### [TASK ITEM]
What is needed here is every line of the records that includes "concepts".

### [SOURCE INFORMATION]
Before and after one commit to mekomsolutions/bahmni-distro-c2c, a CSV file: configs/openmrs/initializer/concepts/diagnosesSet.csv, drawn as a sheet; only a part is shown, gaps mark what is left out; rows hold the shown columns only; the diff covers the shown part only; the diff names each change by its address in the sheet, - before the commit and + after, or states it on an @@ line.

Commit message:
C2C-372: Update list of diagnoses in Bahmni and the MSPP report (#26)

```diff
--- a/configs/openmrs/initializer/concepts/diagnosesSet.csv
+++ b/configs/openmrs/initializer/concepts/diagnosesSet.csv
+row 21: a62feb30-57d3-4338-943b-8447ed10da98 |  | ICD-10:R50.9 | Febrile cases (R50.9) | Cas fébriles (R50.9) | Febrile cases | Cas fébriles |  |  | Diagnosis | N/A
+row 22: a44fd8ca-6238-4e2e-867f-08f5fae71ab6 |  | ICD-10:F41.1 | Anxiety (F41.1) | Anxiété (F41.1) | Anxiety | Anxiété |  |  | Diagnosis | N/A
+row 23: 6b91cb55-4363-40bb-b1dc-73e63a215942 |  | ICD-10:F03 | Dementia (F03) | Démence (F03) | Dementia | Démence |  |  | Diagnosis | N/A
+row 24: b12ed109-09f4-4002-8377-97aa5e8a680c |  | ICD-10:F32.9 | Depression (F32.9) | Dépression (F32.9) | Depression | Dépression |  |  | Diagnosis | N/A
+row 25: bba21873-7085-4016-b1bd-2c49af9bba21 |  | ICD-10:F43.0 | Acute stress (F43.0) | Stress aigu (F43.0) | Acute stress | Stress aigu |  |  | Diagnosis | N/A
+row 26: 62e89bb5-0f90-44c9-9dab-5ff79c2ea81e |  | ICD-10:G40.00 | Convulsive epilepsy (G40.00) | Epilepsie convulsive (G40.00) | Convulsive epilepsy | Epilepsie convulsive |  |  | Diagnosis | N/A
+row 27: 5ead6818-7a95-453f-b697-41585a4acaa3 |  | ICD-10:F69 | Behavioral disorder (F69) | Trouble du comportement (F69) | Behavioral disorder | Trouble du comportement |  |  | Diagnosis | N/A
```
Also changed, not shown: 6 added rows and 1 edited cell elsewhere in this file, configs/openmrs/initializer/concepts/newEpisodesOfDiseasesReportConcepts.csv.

==

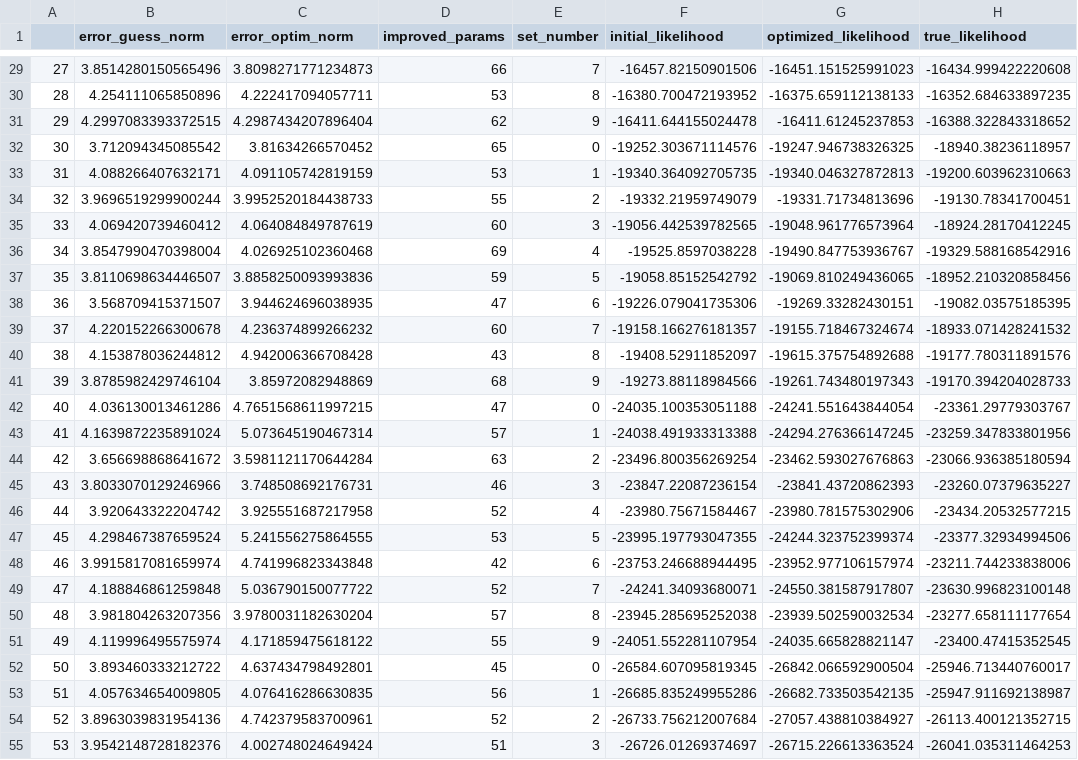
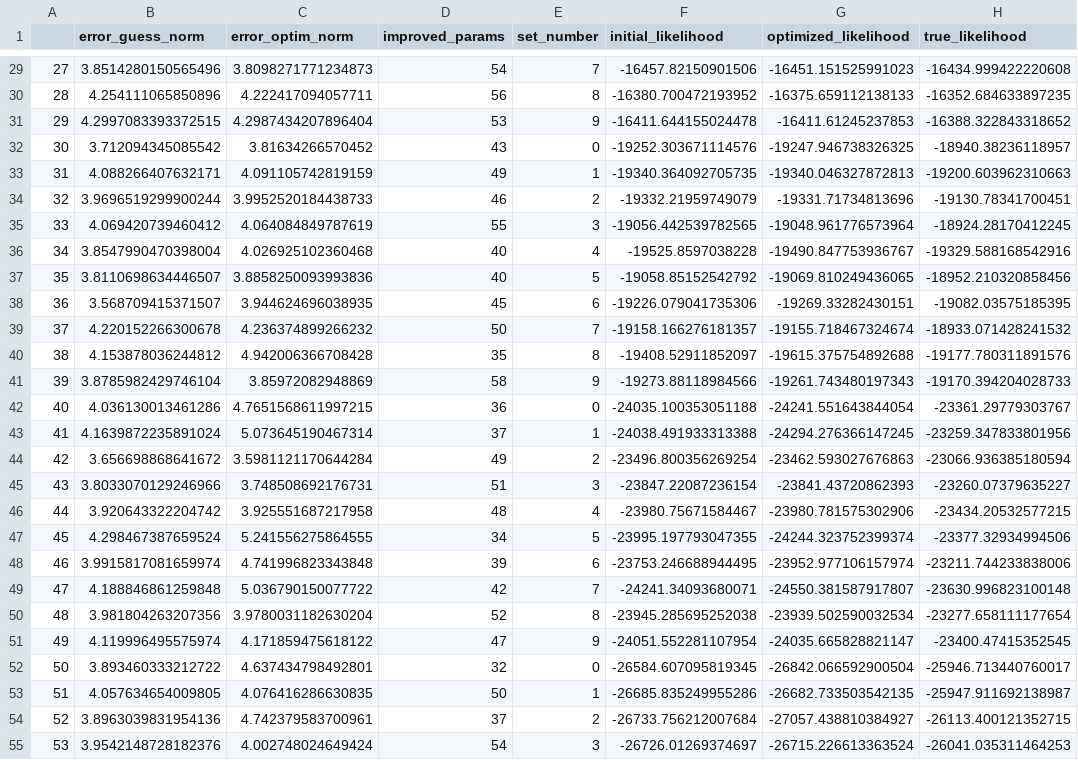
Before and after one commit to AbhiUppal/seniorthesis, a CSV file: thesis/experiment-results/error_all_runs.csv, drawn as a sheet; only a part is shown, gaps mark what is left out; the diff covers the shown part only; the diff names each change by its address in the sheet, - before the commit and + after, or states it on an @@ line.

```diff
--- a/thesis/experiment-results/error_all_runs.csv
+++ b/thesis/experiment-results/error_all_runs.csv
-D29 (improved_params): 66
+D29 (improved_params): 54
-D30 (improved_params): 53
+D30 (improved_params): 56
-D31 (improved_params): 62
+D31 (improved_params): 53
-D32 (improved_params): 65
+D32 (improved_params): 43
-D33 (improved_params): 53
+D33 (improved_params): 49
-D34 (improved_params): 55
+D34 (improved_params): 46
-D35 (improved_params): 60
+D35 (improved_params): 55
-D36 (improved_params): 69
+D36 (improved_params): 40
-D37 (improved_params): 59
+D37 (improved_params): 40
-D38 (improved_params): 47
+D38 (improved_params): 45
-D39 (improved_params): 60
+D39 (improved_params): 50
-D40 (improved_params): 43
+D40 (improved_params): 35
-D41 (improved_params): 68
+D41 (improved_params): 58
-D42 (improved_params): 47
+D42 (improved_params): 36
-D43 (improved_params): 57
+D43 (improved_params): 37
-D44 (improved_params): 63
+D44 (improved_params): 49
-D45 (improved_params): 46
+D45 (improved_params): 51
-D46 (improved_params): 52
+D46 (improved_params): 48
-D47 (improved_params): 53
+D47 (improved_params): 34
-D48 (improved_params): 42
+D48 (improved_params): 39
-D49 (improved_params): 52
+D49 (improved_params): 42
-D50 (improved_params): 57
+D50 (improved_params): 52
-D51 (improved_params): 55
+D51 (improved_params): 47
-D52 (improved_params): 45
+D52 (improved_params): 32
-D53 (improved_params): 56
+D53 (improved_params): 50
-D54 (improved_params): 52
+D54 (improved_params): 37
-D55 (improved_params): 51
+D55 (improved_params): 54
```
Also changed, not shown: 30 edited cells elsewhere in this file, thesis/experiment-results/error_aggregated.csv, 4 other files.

### [REPLY]
Before and after one commit to mekomsolutions/bahmni-distro-c2c, a CSV file: configs/openmrs/initializer/concepts/diagnosesSet.csv, drawn as a sheet; only a part is shown, gaps mark what is left out; rows hold the shown columns only; the diff covers the shown part only; the diff names each change by its address in the sheet, - before the commit and + after, or states it on an @@ line.
--- a/configs/openmrs/initializer/concepts/diagnosesSet.csv
+++ b/configs/openmrs/initializer/concepts/diagnosesSet.csv
Also changed, not shown: 6 added rows and 1 edited cell elsewhere in this file, configs/openmrs/initializer/concepts/newEpisodesOfDiseasesReportConcepts.csv.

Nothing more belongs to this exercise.